Interview with Dan Stevens about his Collection, The End of Film February 24 2014, 0 Comments
CS: Tell me about “End of Film”
DS: One of the reasons I was drawn to photography was the magic of film, this delayed yet at the time instantaneous, way of capturing what I noticed. There was a technical challenge and a tactility of mechanism in the camera with its own aesthetic. Then there was the chemistry, the process, the work that you had to go through to be rewarded with your image. As I’m speaking I’m casting my mind back to the Bristol Arts Center when I was 14 years old doing an evening class learning how to process and print black and white photographs in about 1978. I associated the process of noticing and recording things and then realising it, making it a reality that other people could see which was the processing of the film, then the printing. It was all part of the overall appeal of photography. So years later, for my 21st birthday I was given a camera and the reason I wanted it was to record my life, a sort of diary. I’d always been interested in how things looked and it was the easiest way for me to record my observations.

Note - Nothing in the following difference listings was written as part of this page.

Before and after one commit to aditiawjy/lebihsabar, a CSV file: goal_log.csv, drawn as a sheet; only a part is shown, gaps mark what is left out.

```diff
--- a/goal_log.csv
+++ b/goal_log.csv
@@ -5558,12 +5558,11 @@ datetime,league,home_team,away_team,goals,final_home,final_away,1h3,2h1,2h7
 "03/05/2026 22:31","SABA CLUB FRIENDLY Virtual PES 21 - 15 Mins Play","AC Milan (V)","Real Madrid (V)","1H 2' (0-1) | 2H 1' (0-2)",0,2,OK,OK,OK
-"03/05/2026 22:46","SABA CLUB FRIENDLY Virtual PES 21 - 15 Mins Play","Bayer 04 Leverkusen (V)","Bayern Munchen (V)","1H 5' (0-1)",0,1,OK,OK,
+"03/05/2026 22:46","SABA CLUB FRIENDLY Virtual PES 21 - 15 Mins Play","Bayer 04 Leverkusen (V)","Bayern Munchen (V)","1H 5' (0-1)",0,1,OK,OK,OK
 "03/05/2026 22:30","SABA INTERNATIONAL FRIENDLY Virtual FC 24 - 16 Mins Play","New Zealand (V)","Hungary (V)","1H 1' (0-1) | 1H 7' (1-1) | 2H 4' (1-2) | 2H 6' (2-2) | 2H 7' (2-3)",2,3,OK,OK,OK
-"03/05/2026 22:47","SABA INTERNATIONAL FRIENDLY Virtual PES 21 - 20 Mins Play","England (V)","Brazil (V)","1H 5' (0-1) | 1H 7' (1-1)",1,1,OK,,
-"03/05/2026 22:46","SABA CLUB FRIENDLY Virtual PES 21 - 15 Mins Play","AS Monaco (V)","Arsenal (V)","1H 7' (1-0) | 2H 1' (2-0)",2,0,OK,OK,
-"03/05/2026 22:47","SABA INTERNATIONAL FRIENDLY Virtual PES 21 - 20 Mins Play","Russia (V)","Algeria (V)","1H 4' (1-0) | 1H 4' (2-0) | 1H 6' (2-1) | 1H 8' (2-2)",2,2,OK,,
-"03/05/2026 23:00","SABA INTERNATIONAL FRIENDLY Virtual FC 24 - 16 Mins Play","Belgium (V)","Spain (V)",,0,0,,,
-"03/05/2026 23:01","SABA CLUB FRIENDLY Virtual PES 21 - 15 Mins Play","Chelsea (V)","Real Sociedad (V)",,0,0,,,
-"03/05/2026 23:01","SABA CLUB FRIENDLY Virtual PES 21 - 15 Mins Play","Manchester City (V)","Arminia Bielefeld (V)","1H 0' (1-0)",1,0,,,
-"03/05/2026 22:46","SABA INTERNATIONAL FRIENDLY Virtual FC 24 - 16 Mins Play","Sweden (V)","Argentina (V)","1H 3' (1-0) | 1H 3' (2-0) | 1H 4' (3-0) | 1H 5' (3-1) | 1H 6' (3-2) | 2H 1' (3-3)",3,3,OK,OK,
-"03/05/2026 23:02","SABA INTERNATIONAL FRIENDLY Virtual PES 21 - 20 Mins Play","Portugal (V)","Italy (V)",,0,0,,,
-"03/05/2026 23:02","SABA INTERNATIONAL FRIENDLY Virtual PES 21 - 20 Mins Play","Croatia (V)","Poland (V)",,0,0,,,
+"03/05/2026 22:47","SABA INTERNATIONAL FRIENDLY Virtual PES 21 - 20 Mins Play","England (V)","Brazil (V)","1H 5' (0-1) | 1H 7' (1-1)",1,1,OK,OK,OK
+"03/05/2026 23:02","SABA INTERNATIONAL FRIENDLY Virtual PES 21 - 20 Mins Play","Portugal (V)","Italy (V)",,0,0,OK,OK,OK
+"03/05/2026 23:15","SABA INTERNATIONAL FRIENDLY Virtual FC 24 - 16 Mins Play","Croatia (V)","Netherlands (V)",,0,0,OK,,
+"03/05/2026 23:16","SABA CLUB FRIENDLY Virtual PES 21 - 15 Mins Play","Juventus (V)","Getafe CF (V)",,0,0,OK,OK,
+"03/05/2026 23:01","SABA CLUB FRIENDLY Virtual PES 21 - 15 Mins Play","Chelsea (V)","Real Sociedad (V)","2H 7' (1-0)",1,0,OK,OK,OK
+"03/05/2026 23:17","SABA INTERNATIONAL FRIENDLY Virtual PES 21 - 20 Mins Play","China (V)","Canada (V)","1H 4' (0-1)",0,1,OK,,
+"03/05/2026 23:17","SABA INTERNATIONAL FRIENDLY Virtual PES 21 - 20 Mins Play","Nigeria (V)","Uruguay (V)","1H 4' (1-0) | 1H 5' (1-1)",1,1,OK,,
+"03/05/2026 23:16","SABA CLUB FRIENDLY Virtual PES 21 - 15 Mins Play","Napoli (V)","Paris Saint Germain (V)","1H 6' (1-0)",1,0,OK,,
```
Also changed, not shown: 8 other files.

CS: Was it about communicating?
DS: It was purely as a diary, encouraged by my mother who was much more literary. I had none of those attributes but still noticed things and had the desire to record.
CS: So film was important to you?
DS: Film was part of the process, in around 1999, 10 years into my career as a photographer, digital cameras were available and the internet had started. There was initially a great excitement for all the benefits that digital photography had, but I soon discovered that there were a lot of good qualities associated with film that were going to be discarded, namely the texture, feeling and colour and sense of hand tactility. There were commercial pressures to shoot digitally, the results disappointing and as such I clung on to the romance of film. Simultaneously I was having to develop new skills in using digital. The End of film was inevitable and I’ve always liked puns. It was while I was cutting up negatives to go into their sleeves, I was just looking at literally the ends of the film that would have been clipped to the film holder while being dipped into the processing solution and there are two interfaces here because the end of a roll of film is partially exposed, the tip protrudes from the canister so it exposed to light, then there is a boundary between where it enters the film canister, partially exposed to light and then fully protected and unexposed. At the same time there is a boundary between the chemicals and the air space above as with dip and dunk machines. It was a kind of analogy of one thing becoming another. This accidental intermediate range was suddenly very interesting and each film had its own signature pattern. The vast majority were pretty boring because the transition region was pretty narrow, but occasionally you get this wonderful broad band going from totally exposed to light creating these beautiful oranges to unexposed which stays black. This series of images have come from negative film, but I’ve noticed equivalent patterns on positive film. Incidentally, it is purely a property of the film and the process and has nothing to do with the lens. So this series is concentrating on the aspect of photography that was my interest and becoming absent. Why I find them intriguing is that the patterns are at a molecular level and remind me of images you might see in chemistry, they are kind of universal and could happen anywhere in the universe where there is light. Ultimately it is light interacting with molecules, you can see similar patterns in space. They have an other worldly atmosphere. They remind me of a Rothko painting or a Turner sunset.
CS: I’m totally taken with these circles and elipses.
DS: To make a drum scan you have to put the film in oil to make it stick to the drum. The orange circles are where an air bubble has formed in the oil. The light bounces around the border of the air pocket in the oil forming a kind of internal refraction absorbing part of the light.
CS: What year were they shot?
DS: I first started collecting them in 2005. I made some high res drum scans in 2008.
CS: Are you a photographer or an artist and how does that question make you feel?
DS: It’s an interesting question because I had no art education at school, I don’t remember a single lesson. I was considered a scientist at school but I was an accomplished musician and my artistic side was present in music. I fell into photography after University and initially approached it from a practical point of view but quickly, subconsciously, I was behaving as an artist, noticing things and recording them, but it’s taken many years to call myself an artist. I wasn’t practicing what I considered to be an artists role, I was commercial, but I did develop a sense of my own instinctive point of view.
CS: What to you is art?
DS: I suppose it’s a manifestation of a person’s observation.
CS: Do you like to challenge or comfort?
DS: Comfort. I’m a people pleaser rather than confrontational so producing something as abstract as this is a departure for me, it’s quite new
CS: Which are you doing with this project?
DS: I suppose I’m purely showing people what I have noticed and think is quite cool, appealing, in the same way that someone might photograph a sunset or write a story.
CS: What’s next?
DS: To possibly be a bit more pro active in the creation of these patterns, Up until now I have purely collected ends of film that have been processed for jobs so I have an understanding of how the films have come to be the way they are and would like to spend more time in a lab perhaps with larger sheets of film seeing what patterns I can create.
The full Collection is available to buy at www.tint-art.com and will be Exhibited at The Other Art Fair, London 24-27 April 2014.